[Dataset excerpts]
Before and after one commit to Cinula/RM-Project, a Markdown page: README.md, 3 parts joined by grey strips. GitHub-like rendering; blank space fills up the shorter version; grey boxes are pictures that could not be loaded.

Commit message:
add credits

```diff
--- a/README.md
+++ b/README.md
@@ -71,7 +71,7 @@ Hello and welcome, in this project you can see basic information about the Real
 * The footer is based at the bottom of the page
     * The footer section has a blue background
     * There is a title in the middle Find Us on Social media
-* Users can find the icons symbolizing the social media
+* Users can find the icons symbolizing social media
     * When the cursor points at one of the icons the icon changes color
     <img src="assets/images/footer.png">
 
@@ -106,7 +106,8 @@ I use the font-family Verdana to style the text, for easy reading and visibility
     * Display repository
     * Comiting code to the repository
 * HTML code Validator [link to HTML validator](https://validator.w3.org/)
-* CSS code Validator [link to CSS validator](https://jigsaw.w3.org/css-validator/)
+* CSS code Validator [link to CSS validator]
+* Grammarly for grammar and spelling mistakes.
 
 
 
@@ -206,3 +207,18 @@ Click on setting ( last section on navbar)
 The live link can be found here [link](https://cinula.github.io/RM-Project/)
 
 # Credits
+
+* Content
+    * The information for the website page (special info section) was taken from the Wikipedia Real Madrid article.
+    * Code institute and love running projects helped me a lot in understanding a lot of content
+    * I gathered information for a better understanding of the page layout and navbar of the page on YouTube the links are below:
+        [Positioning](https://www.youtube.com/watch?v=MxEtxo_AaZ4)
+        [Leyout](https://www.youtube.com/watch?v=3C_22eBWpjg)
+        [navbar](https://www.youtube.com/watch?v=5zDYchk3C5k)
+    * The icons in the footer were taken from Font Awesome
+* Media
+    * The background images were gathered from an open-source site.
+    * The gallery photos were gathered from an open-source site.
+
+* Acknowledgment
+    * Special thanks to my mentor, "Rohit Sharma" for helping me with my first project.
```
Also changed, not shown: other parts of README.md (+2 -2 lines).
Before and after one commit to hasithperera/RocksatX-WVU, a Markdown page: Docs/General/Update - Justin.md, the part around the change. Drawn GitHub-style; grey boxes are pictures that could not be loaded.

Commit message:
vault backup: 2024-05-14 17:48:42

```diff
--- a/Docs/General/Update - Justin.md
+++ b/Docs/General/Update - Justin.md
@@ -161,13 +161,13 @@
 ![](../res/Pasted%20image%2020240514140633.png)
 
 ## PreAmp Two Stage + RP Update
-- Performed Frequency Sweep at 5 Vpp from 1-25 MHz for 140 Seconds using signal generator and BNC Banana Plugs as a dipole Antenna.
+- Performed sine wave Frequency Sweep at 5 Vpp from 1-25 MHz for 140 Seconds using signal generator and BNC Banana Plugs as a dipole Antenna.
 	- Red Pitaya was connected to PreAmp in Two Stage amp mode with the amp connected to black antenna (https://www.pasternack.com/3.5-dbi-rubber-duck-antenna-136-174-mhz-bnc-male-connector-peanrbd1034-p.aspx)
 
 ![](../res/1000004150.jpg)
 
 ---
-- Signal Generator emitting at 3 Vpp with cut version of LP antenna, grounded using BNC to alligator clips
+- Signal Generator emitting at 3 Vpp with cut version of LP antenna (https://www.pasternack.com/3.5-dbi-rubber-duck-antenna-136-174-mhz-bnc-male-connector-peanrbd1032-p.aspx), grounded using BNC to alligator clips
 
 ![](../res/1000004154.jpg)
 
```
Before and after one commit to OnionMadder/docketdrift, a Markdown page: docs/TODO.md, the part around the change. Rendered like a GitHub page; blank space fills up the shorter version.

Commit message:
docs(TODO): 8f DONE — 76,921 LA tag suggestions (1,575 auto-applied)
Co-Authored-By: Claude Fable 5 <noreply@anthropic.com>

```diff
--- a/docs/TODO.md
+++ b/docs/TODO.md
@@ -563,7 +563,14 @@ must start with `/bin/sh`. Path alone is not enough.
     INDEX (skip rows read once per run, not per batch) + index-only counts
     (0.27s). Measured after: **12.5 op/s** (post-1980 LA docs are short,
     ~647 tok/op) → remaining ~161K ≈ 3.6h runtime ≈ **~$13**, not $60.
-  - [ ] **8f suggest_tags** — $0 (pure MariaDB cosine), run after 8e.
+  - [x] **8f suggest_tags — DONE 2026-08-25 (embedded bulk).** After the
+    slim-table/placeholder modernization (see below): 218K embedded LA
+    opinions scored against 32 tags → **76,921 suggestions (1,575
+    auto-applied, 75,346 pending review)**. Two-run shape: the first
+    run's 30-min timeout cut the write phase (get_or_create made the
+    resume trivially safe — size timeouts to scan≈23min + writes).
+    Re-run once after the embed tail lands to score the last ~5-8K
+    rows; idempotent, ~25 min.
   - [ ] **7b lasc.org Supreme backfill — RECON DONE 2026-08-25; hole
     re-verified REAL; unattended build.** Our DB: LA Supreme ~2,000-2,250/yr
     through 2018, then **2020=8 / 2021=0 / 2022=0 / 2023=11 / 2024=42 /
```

Problem details:
Give every record again, exactly as it reads.

Expected answer:
Before and after one commit to Cinula/RM-Project, a Markdown page: README.md, 3 parts joined by grey strips. GitHub-like rendering; blank space fills up the shorter version; grey boxes are pictures that could not be loaded.

Commit message:
add credits

```diff
--- a/README.md
+++ b/README.md
@@ -71,7 +71,7 @@ Hello and welcome, in this project you can see basic information about the Real
 * The footer is based at the bottom of the page
     * The footer section has a blue background
     * There is a title in the middle Find Us on Social media
-* Users can find the icons symbolizing the social media
+* Users can find the icons symbolizing social media
     * When the cursor points at one of the icons the icon changes color
     <img src="assets/images/footer.png">
 
@@ -106,7 +106,8 @@ I use the font-family Verdana to style the text, for easy reading and visibility
     * Display repository
     * Comiting code to the repository
 * HTML code Validator [link to HTML validator](https://validator.w3.org/)
-* CSS code Validator [link to CSS validator](https://jigsaw.w3.org/css-validator/)
+* CSS code Validator [link to CSS validator]
+* Grammarly for grammar and spelling mistakes.
 
 
 
@@ -206,3 +207,18 @@ Click on setting ( last section on navbar)
 The live link can be found here [link](https://cinula.github.io/RM-Project/)
 
 # Credits
+
+* Content
+    * The information for the website page (special info section) was taken from the Wikipedia Real Madrid article.
+    * Code institute and love running projects helped me a lot in understanding a lot of content
+    * I gathered information for a better understanding of the page layout and navbar of the page on YouTube the links are below:
+        [Positioning](https://www.youtube.com/watch?v=MxEtxo_AaZ4)
+        [Leyout](https://www.youtube.com/watch?v=3C_22eBWpjg)
+        [navbar](https://www.youtube.com/watch?v=5zDYchk3C5k)
+    * The icons in the footer were taken from Font Awesome
+* Media
+    * The background images were gathered from an open-source site.
+    * The gallery photos were gathered from an open-source site.
+
+* Acknowledgment
+    * Special thanks to my mentor, "Rohit Sharma" for helping me with my first project.
```
Also changed, not shown: other parts of README.md (+2 -2 lines).
Before and after one commit to hasithperera/RocksatX-WVU, a Markdown page: Docs/General/Update - Justin.md, the part around the change. Drawn GitHub-style; grey boxes are pictures that could not be loaded.

Commit message:
vault backup: 2024-05-14 17:48:42

```diff
--- a/Docs/General/Update - Justin.md
+++ b/Docs/General/Update - Justin.md
@@ -161,13 +161,13 @@
 ![](../res/Pasted%20image%2020240514140633.png)
 
 ## PreAmp Two Stage + RP Update
-- Performed Frequency Sweep at 5 Vpp from 1-25 MHz for 140 Seconds using signal generator and BNC Banana Plugs as a dipole Antenna.
+- Performed sine wave Frequency Sweep at 5 Vpp from 1-25 MHz for 140 Seconds using signal generator and BNC Banana Plugs as a dipole Antenna.
 	- Red Pitaya was connected to PreAmp in Two Stage amp mode with the amp connected to black antenna (https://www.pasternack.com/3.5-dbi-rubber-duck-antenna-136-174-mhz-bnc-male-connector-peanrbd1034-p.aspx)
 
 ![](../res/1000004150.jpg)
 
 ---
-- Signal Generator emitting at 3 Vpp with cut version of LP antenna, grounded using BNC to alligator clips
+- Signal Generator emitting at 3 Vpp with cut version of LP antenna (https://www.pasternack.com/3.5-dbi-rubber-duck-antenna-136-174-mhz-bnc-male-connector-peanrbd1032-p.aspx), grounded using BNC to alligator clips
 
 ![](../res/1000004154.jpg)
 
```
Before and after one commit to OnionMadder/docketdrift, a Markdown page: docs/TODO.md, the part around the change. Rendered like a GitHub page; blank space fills up the shorter version.

Commit message:
docs(TODO): 8f DONE — 76,921 LA tag suggestions (1,575 auto-applied)
Co-Authored-By: Claude Fable 5 <noreply@anthropic.com>

```diff
--- a/docs/TODO.md
+++ b/docs/TODO.md
@@ -563,7 +563,14 @@ must start with `/bin/sh`. Path alone is not enough.
     INDEX (skip rows read once per run, not per batch) + index-only counts
     (0.27s). Measured after: **12.5 op/s** (post-1980 LA docs are short,
     ~647 tok/op) → remaining ~161K ≈ 3.6h runtime ≈ **~$13**, not $60.
-  - [ ] **8f suggest_tags** — $0 (pure MariaDB cosine), run after 8e.
+  - [x] **8f suggest_tags — DONE 2026-08-25 (embedded bulk).** After the
+    slim-table/placeholder modernization (see below): 218K embedded LA
+    opinions scored against 32 tags → **76,921 suggestions (1,575
+    auto-applied, 75,346 pending review)**. Two-run shape: the first
+    run's 30-min timeout cut the write phase (get_or_create made the
+    resume trivially safe — size timeouts to scan≈23min + writes).
+    Re-run once after the embed tail lands to score the last ~5-8K
+    rows; idempotent, ~25 min.
   - [ ] **7b lasc.org Supreme backfill — RECON DONE 2026-08-25; hole
     re-verified REAL; unattended build.** Our DB: LA Supreme ~2,000-2,250/yr
     through 2018, then **2020=8 / 2021=0 / 2022=0 / 2023=11 / 2024=42 /
```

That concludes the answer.